====== Extracted entries
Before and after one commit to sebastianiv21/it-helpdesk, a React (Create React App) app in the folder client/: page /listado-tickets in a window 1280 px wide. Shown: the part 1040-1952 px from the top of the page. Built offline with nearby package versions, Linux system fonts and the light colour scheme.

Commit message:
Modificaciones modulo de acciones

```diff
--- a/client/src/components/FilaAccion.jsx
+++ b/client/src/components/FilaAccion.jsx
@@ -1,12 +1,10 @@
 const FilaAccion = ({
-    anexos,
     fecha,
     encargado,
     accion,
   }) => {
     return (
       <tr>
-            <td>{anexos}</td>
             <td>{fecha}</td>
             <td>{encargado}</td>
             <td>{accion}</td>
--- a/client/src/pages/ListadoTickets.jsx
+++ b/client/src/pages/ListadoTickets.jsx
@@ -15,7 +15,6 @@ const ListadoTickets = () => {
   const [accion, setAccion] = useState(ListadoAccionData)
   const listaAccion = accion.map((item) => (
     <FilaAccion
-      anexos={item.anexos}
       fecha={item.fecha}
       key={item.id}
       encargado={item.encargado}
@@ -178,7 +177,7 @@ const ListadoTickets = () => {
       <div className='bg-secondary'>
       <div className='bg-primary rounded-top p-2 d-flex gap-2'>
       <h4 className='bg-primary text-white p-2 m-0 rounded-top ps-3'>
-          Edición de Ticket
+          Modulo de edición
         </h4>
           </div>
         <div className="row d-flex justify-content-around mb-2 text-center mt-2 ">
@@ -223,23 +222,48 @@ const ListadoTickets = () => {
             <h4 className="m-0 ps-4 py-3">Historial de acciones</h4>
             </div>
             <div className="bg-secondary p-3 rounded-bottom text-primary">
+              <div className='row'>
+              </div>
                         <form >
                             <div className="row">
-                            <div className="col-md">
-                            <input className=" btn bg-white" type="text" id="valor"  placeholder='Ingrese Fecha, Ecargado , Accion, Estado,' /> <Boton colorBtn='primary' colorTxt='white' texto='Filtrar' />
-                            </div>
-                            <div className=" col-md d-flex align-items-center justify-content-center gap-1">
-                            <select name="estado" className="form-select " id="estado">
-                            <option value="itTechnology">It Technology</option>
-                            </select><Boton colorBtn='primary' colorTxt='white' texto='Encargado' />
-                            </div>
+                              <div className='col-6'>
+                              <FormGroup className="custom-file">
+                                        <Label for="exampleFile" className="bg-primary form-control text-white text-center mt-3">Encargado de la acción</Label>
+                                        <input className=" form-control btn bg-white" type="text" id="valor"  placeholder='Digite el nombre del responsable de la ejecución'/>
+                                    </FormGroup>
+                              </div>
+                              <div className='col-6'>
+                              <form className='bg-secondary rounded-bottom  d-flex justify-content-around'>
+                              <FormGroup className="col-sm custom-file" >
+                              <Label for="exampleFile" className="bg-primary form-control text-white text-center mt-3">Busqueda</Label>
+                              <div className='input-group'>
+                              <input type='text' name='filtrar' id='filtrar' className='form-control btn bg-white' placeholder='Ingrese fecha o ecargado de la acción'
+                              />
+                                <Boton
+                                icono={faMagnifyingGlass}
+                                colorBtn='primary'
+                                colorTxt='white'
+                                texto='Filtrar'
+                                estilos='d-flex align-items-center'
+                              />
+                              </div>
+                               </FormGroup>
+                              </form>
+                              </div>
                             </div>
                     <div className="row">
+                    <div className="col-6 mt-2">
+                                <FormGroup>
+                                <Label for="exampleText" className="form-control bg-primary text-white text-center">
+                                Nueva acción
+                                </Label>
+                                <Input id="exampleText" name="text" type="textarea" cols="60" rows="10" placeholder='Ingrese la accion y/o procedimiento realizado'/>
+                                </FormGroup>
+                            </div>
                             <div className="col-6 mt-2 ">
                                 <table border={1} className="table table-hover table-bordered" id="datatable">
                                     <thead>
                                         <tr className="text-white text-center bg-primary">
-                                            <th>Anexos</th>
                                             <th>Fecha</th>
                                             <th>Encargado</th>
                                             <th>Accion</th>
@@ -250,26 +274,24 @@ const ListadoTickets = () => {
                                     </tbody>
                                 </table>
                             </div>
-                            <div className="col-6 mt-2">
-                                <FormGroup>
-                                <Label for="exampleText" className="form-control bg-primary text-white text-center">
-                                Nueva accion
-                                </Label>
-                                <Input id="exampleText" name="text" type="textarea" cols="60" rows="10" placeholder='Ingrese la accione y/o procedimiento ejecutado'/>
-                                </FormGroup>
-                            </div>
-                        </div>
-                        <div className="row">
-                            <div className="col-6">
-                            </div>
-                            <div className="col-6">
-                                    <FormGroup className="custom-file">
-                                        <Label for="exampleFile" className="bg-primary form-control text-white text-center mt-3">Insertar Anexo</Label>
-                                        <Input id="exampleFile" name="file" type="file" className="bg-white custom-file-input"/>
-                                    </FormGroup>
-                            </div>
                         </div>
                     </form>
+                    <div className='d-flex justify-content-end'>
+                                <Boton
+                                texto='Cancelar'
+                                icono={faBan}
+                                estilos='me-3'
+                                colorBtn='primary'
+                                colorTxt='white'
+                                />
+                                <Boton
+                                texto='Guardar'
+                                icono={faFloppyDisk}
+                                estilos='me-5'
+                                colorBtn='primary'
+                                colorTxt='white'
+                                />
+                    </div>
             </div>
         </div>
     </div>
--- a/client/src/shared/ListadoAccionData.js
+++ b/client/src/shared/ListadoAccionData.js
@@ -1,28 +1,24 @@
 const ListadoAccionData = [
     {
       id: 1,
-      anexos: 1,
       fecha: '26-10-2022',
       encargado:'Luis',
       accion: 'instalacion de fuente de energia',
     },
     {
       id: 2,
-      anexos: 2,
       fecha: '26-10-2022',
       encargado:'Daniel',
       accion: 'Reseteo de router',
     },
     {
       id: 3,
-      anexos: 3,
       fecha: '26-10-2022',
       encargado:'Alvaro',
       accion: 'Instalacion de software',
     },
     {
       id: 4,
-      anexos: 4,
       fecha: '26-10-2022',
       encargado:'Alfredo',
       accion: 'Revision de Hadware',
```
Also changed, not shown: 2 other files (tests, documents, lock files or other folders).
============
__What to work on__
From the listing above, find the number of lines with the word "control" in them. Answer with the number only.

__Exercise answer__
7